check this out

Andrew Brown. Executive Director of Public Affairs Programs for Verizon comments, “Millions of Americans today do not have the required tools to reach their goals they can’t read. Verizon’s commitment to literacy is about ensuring that everyone, sighted or not, has the tools to reach the top and attain their goals.”

Not alone in their campaign, Governor and Mrs. Mc Greevey have made literacy one of their fundamental goals. “I would like to think that because our efforts are very compatible with the Governor’s, combined we’re moving the ball forward,” said Bone.

While much of Verizon’s focus is towards adults, the Governor’s programs focus on Kindergarten through the third grade. “He wants every third grader to be able to read at grade level. While there’s always the exceptions, statistics show those not reading at grade level at third grade are often way behind at sixth and seventh grade and strong candidates for dropping out. Your correlation to succeed in life is going to be very low,” added Bone. “The point there is that if you’re reading at grade level, then your probability of success is much greater.”

Verizon is also doing their part toward economic development. A recent press conference detailed the work they are doing alongside the McGreevey administration to make New Jersey more attractive for businesses. As Bone explains, “Verizon is trying to unlock the real value of the state under the philosophy that in tough economic times we need to do more to create our own future.” The result is a major initiative called Access New Jersey (ANJ). “It’s a major initiative that we started in 1998 and recently made a huge commitment to spend $11 million a year for five years.” ANJ, the acceleration of Verizon’s Opportunity New Jersey network modernization program is composed of three major elements: Deployment of a $55 million statewide Asynchronous Transfer Mode (ATM) high-speed network for voice, video and data, a $25 million equipment fund for schools and libraries that subscribe to ANJ to acquire the equipment needed to connect to the high-speed net work, and a series of discounts ranging from 31 percent to 72 percent for high speed access to the Internet and voice, video and data services for schools and libraries.

The Life Line service is a deeply discounted telephone service for low-income consumers. Up until now, this service has been available on an election basis and you are eligible if you meet any of eight requirements, such as qualifying for energy assistance, getting food stamps, or PAAD (Pharmaceutical assistance). “What we’ve done with Governor McGreevey is to turn this around and say that we will automatically enroll you if you are in any of these areas.
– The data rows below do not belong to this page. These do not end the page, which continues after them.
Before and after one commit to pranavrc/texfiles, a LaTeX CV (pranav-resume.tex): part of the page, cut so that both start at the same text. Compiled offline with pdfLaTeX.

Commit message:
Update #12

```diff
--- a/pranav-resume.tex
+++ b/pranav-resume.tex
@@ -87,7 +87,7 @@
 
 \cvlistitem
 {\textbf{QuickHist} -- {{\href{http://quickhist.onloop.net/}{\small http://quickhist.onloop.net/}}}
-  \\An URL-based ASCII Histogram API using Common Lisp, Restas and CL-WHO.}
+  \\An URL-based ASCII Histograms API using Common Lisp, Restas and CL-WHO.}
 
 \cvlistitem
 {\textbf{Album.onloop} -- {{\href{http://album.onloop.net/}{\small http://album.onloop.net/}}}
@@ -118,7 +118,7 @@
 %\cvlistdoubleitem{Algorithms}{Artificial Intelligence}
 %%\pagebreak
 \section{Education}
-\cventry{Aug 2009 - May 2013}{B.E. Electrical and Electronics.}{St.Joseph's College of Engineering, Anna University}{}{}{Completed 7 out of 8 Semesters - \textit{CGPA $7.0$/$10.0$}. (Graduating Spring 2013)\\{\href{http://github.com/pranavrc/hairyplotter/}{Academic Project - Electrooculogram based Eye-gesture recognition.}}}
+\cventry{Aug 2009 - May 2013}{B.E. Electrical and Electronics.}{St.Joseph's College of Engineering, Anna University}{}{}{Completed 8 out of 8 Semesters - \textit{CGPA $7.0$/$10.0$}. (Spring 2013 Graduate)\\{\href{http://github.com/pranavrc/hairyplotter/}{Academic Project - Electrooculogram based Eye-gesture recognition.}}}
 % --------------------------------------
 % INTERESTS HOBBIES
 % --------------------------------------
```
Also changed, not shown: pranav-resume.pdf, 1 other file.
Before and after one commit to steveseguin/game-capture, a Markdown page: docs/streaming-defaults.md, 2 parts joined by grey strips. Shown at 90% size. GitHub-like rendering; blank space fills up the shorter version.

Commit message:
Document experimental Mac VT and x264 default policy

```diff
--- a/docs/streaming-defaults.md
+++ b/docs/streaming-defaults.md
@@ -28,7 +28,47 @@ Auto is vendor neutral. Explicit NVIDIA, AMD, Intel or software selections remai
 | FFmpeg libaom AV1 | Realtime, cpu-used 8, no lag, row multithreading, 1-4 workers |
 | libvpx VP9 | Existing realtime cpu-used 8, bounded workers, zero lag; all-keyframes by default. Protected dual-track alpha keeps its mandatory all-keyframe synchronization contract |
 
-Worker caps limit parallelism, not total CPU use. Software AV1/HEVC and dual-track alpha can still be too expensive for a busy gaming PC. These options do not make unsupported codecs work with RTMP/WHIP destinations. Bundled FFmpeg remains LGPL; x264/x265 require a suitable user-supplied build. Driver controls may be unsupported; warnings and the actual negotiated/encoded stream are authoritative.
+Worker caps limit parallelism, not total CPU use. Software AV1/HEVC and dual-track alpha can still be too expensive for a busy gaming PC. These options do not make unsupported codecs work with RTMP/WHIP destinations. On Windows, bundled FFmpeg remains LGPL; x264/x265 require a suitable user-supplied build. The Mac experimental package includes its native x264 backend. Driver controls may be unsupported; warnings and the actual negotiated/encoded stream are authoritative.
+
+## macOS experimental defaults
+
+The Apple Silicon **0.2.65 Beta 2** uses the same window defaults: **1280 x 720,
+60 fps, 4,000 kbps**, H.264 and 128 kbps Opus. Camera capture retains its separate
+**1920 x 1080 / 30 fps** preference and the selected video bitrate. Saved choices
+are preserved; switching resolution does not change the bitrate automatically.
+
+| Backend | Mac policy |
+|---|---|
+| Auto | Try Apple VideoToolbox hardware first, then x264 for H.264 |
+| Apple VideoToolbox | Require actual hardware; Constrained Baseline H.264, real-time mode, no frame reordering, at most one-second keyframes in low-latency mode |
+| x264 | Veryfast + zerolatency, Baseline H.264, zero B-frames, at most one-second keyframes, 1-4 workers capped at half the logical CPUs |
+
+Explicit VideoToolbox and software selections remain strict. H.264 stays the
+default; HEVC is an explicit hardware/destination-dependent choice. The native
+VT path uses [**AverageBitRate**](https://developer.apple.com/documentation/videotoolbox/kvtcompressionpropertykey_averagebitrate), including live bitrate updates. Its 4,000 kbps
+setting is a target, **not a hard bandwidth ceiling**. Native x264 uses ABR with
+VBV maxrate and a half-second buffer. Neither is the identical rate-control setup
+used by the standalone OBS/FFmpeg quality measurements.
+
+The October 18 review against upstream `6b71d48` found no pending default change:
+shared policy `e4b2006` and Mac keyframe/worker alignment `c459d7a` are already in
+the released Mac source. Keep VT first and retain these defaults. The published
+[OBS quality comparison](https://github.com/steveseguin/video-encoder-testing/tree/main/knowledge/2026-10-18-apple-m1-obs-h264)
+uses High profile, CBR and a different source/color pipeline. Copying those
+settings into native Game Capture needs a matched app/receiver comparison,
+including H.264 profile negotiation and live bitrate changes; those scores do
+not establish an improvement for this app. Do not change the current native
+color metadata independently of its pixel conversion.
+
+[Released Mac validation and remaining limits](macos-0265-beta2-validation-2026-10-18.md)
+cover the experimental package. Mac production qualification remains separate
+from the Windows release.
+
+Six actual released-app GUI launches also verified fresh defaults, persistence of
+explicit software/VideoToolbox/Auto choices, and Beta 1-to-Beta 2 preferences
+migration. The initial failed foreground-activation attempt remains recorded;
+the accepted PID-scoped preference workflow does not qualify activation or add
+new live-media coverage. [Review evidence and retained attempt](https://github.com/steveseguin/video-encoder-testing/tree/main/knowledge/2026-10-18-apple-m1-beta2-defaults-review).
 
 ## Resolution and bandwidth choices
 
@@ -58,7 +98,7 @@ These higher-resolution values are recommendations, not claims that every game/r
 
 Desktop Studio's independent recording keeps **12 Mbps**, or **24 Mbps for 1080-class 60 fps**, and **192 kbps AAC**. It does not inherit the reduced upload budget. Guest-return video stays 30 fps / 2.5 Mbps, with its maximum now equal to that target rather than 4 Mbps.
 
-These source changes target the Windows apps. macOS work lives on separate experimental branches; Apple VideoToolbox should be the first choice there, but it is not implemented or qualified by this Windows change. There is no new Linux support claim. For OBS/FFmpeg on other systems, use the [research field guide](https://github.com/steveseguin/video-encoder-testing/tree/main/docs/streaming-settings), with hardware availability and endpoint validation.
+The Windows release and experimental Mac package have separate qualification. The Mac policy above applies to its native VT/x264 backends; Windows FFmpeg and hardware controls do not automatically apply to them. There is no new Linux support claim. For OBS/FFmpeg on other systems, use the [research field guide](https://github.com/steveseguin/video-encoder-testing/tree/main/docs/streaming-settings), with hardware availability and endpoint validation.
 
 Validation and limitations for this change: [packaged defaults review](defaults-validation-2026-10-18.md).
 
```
Right now we are working with the state on the privacy issues. It is a very clearly conscientious objective on our part to be a leader, and it’s an area where we try to separate ourselves from the pack. This is something we believe in and we’ve made remarkable strides,” concludes Bone.

sharing is caring

we did our part - now do yours and share

like a good neighbor, share

Related Articles: